**Stored data**
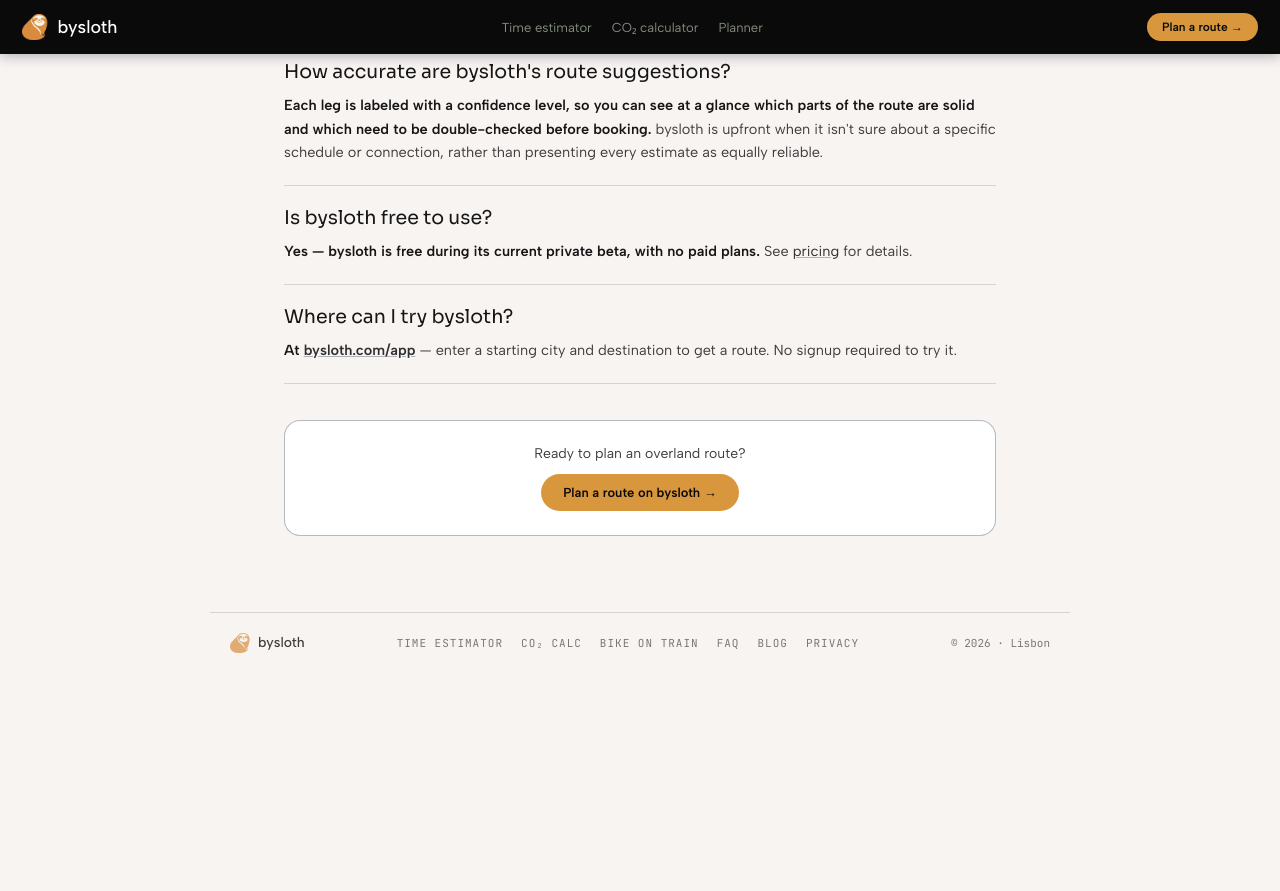
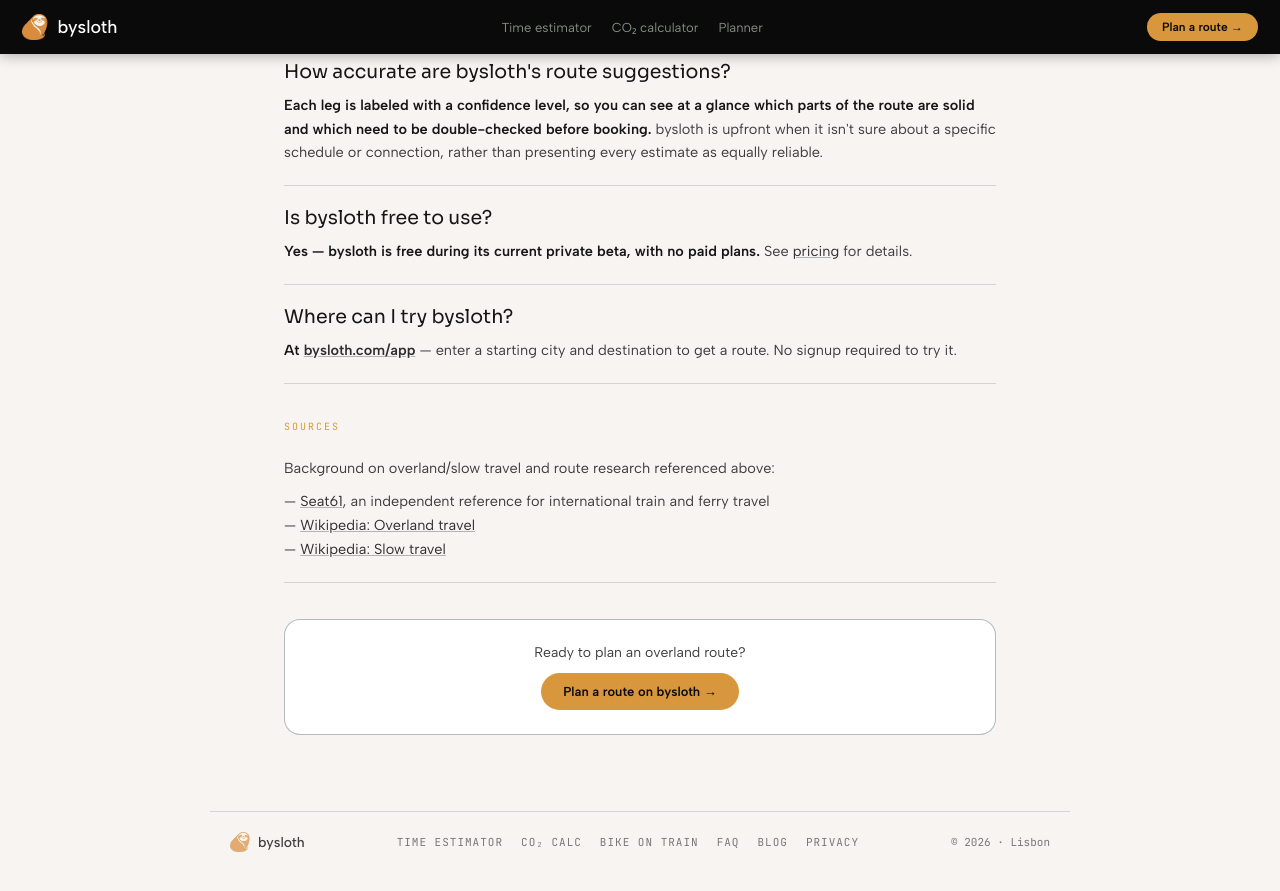
Before and after one commit to srohan8/slw-travel, a Jekyll site: the page faq/index.html, which Jekyll copies as it is, in a window 1280 px wide and 900 px high, scrolled down 1675 px. Shown: the top 891 px of the window. Built offline with Jekyll 4.4.1, drawn with Linux system fonts in a browser that asks for light colours; before the commit the page ends 2376 px from its top, so only the background shows below that.

Commit message:
Strengthen blog/FAQ schema, Q-headings, and citations per re-audit
Widen blog schema @type to include CollectionPage (Blog alone wasn't
registering), add explicit query-style headings, and add visible
Sources sections to both pages -- the earlier inline citation links
weren't enough on their own. Also fix a stray /pricing.md link on the
FAQ page to point at the new /pricing page.

Co-Authored-By: Claude Sonnet 5 <noreply@anthropic.com>

```diff
--- a/faq/index.html
+++ b/faq/index.html
@@ -237,7 +237,7 @@ a:hover{text-decoration:underline}
   <div class="faq-item">
     <h2 class="faq-q">Is bysloth free to use?</h2>
     <div class="faq-a">
-      <p><strong>Yes — bysloth is free during its current private beta, with no paid plans.</strong> See <a href="/pricing.md">pricing</a> for details.</p>
+      <p><strong>Yes — bysloth is free during its current private beta, with no paid plans.</strong> See <a href="/pricing">pricing</a> for details.</p>
     </div>
   </div>
 
@@ -245,6 +245,16 @@ a:hover{text-decoration:underline}
     <h2 class="faq-q">Where can I try bysloth?</h2>
     <div class="faq-a">
       <p><strong>At <a href="https://bysloth.com/app/">bysloth.com/app</a></strong> — enter a starting city and destination to get a route. No signup required to try it.</p>
+    </div>
+  </div>
+
+  <div class="faq-section-lbl">Sources</div>
+  <div class="faq-item">
+    <div class="faq-a">
+      <p>Background on overland/slow travel and route research referenced above:</p>
+      <p>— <a href="https://www.seat61.com/" target="_blank" rel="noopener">Seat61</a>, an independent reference for international train and ferry travel<br>
+      — <a href="https://en.wikipedia.org/wiki/Overland_travel" target="_blank" rel="noopener">Wikipedia: Overland travel</a><br>
+      — <a href="https://en.wikipedia.org/wiki/Slow_travel" target="_blank" rel="noopener">Wikipedia: Slow travel</a></p>
     </div>
   </div>
 
```
Also changed, not shown: blog/index.html (+6 -2 lines).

**What the task requires**
Reply with the number of lines in the material above that contain "schema", and nothing more.

**Response to the task**
2